──────── Supplied material ────────

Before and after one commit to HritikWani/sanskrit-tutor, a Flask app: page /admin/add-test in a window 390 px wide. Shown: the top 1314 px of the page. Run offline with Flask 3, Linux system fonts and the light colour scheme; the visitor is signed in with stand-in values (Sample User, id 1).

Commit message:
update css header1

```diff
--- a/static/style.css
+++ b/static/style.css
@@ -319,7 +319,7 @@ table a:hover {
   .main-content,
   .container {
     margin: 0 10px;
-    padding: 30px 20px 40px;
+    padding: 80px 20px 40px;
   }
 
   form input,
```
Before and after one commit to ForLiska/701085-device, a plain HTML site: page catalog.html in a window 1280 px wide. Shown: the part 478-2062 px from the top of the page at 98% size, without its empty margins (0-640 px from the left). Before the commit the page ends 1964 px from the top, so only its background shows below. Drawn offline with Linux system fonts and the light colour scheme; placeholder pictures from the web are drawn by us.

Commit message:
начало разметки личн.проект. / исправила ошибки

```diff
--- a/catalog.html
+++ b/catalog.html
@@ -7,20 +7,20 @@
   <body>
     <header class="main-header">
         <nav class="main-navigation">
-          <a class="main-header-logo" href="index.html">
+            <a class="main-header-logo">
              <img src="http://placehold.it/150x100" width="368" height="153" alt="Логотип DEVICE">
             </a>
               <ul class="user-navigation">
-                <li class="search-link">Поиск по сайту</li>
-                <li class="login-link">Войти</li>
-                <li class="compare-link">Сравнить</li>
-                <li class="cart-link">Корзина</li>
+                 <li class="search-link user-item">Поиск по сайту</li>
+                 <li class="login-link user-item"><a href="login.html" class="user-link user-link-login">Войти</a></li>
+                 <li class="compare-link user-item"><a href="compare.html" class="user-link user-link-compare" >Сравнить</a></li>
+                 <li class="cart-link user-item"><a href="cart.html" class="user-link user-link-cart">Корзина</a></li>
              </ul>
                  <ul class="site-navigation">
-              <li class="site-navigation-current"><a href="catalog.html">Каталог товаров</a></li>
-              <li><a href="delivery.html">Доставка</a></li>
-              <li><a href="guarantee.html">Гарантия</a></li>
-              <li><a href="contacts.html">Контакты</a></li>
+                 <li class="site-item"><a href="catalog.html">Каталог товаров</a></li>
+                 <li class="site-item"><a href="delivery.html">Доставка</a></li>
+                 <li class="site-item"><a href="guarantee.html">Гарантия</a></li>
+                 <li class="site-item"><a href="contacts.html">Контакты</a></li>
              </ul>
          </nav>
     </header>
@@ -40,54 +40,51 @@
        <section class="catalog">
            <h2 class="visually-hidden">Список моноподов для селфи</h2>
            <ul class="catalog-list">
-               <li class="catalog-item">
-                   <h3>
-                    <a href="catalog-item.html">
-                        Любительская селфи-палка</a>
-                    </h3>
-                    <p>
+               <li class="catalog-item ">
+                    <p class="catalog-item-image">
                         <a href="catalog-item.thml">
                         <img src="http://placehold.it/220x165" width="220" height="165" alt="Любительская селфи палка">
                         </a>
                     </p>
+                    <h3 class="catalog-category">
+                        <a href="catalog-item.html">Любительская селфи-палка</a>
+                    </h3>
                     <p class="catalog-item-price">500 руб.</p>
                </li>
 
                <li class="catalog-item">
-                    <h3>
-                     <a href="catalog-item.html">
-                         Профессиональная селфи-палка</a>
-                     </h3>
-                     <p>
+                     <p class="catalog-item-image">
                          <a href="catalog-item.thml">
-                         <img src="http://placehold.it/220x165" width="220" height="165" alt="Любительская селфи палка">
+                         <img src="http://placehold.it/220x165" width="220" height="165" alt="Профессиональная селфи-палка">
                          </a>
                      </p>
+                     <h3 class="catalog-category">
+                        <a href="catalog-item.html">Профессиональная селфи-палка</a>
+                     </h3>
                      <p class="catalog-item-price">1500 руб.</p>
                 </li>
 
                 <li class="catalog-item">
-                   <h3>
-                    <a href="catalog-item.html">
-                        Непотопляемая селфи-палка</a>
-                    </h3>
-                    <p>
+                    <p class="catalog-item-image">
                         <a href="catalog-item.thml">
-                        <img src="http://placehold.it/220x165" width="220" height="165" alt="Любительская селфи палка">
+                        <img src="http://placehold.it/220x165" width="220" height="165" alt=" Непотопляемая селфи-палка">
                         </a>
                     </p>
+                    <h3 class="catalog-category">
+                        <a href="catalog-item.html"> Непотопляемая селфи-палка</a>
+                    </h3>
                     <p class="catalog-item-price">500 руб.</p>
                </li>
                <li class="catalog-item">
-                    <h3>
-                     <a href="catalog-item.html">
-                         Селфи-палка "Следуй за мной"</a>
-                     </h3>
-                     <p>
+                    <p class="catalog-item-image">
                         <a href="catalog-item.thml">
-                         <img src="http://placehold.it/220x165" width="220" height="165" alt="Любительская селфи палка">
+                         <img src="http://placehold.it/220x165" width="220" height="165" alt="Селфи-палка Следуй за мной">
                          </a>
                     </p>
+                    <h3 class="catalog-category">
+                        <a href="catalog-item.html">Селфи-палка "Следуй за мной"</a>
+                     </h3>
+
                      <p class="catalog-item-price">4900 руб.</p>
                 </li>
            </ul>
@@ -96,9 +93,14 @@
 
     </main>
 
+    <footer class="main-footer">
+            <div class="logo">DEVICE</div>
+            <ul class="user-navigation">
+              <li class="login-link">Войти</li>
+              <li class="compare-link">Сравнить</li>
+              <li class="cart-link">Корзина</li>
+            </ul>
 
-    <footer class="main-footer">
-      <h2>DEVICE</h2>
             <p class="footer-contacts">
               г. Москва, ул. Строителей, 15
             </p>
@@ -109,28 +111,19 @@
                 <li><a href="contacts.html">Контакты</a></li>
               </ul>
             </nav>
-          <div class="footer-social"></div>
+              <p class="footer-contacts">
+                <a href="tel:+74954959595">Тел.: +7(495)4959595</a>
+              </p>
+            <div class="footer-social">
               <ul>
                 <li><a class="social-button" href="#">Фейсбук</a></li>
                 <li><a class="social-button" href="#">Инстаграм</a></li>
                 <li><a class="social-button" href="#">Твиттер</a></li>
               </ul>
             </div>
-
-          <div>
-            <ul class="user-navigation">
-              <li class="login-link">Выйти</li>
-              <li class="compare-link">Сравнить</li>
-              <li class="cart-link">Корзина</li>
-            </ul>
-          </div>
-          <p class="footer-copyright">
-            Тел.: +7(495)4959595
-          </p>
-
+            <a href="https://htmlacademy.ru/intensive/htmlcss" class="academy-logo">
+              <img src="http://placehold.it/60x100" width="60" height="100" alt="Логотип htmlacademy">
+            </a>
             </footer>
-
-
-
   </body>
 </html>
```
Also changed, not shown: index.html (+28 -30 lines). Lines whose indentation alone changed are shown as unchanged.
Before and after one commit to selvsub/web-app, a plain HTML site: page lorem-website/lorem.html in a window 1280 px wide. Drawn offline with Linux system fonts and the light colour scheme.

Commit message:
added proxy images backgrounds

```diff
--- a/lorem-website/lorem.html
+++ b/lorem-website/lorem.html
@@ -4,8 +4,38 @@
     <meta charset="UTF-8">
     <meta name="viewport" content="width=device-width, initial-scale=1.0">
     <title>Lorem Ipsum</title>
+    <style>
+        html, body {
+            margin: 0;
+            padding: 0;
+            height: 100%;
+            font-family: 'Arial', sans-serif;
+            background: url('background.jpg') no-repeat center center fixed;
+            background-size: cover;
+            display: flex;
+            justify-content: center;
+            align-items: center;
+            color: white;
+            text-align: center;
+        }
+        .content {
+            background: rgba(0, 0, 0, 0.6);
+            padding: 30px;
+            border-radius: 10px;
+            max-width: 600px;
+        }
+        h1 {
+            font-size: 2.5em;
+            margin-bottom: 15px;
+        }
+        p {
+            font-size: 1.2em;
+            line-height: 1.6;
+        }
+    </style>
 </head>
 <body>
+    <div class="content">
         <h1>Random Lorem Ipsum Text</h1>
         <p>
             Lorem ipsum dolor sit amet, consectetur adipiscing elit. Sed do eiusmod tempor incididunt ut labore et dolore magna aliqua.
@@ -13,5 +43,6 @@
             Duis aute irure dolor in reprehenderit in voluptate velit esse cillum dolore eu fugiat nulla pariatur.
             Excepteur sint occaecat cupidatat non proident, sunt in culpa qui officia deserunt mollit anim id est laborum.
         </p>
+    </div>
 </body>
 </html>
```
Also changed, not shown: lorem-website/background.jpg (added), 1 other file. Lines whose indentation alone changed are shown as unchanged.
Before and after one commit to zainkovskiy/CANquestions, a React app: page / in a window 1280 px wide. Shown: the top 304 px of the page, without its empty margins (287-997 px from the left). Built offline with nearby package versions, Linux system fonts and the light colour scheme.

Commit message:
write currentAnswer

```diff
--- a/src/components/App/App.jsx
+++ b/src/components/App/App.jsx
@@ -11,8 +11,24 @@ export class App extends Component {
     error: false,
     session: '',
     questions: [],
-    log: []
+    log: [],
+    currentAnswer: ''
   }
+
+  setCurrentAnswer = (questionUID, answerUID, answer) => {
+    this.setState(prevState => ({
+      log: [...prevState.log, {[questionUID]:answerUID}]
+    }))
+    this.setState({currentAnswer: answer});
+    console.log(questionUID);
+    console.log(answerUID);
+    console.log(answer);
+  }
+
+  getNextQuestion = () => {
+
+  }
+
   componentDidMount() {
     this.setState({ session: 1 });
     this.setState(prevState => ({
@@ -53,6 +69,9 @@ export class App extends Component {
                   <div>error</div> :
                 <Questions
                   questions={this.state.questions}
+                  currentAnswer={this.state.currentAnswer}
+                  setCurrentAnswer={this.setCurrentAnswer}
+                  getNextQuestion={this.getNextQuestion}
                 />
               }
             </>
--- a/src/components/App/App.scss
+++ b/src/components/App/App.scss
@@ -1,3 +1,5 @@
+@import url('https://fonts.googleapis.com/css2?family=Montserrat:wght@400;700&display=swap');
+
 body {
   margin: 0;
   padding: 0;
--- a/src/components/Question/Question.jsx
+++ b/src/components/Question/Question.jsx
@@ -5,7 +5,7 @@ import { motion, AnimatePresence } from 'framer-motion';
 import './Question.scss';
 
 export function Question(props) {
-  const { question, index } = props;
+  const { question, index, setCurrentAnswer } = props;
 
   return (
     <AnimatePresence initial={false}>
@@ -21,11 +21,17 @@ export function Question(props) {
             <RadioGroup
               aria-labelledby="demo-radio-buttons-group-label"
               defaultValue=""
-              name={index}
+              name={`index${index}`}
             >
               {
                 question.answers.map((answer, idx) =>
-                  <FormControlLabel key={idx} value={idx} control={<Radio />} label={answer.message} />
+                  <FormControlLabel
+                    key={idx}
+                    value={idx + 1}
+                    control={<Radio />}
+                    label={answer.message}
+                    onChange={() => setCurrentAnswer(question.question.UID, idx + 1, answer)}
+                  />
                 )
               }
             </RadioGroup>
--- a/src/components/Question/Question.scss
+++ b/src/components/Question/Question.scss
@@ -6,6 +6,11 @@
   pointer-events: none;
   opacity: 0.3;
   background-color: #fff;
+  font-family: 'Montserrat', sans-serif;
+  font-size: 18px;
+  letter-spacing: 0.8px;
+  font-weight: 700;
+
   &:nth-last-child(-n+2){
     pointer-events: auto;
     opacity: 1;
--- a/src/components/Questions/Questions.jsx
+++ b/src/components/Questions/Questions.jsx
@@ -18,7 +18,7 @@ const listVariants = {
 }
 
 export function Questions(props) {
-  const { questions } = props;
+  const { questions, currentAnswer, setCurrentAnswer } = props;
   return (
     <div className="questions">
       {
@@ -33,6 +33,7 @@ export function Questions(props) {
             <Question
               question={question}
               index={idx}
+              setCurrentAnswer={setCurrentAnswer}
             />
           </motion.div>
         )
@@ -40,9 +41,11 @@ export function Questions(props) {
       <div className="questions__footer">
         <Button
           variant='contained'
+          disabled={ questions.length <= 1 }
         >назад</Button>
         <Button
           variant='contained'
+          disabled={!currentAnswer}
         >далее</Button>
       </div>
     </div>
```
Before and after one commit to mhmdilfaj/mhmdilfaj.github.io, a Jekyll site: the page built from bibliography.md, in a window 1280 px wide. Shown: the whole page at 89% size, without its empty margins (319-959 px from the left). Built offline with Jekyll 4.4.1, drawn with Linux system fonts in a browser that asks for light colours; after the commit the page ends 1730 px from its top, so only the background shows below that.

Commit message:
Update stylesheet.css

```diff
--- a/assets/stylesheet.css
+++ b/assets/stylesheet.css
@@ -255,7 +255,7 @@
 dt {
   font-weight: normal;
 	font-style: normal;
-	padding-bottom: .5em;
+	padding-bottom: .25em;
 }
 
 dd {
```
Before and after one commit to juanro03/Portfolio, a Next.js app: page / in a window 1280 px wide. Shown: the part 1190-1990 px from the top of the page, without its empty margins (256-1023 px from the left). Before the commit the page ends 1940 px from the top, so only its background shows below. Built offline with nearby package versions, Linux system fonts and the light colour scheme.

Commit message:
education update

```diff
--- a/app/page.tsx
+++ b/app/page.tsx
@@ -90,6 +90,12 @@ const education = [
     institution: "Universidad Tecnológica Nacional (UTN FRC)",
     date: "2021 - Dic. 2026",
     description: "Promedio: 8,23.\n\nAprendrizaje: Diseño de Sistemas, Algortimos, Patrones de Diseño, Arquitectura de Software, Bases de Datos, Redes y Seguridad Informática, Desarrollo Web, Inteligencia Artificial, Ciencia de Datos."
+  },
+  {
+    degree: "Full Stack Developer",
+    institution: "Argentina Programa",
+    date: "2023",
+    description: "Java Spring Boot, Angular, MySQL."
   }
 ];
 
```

────────

• Problem requirements
Show the lines of the entries that include the string "normal", copying each in full.

• Solution
   font-weight: normal;
 	font-style: normal;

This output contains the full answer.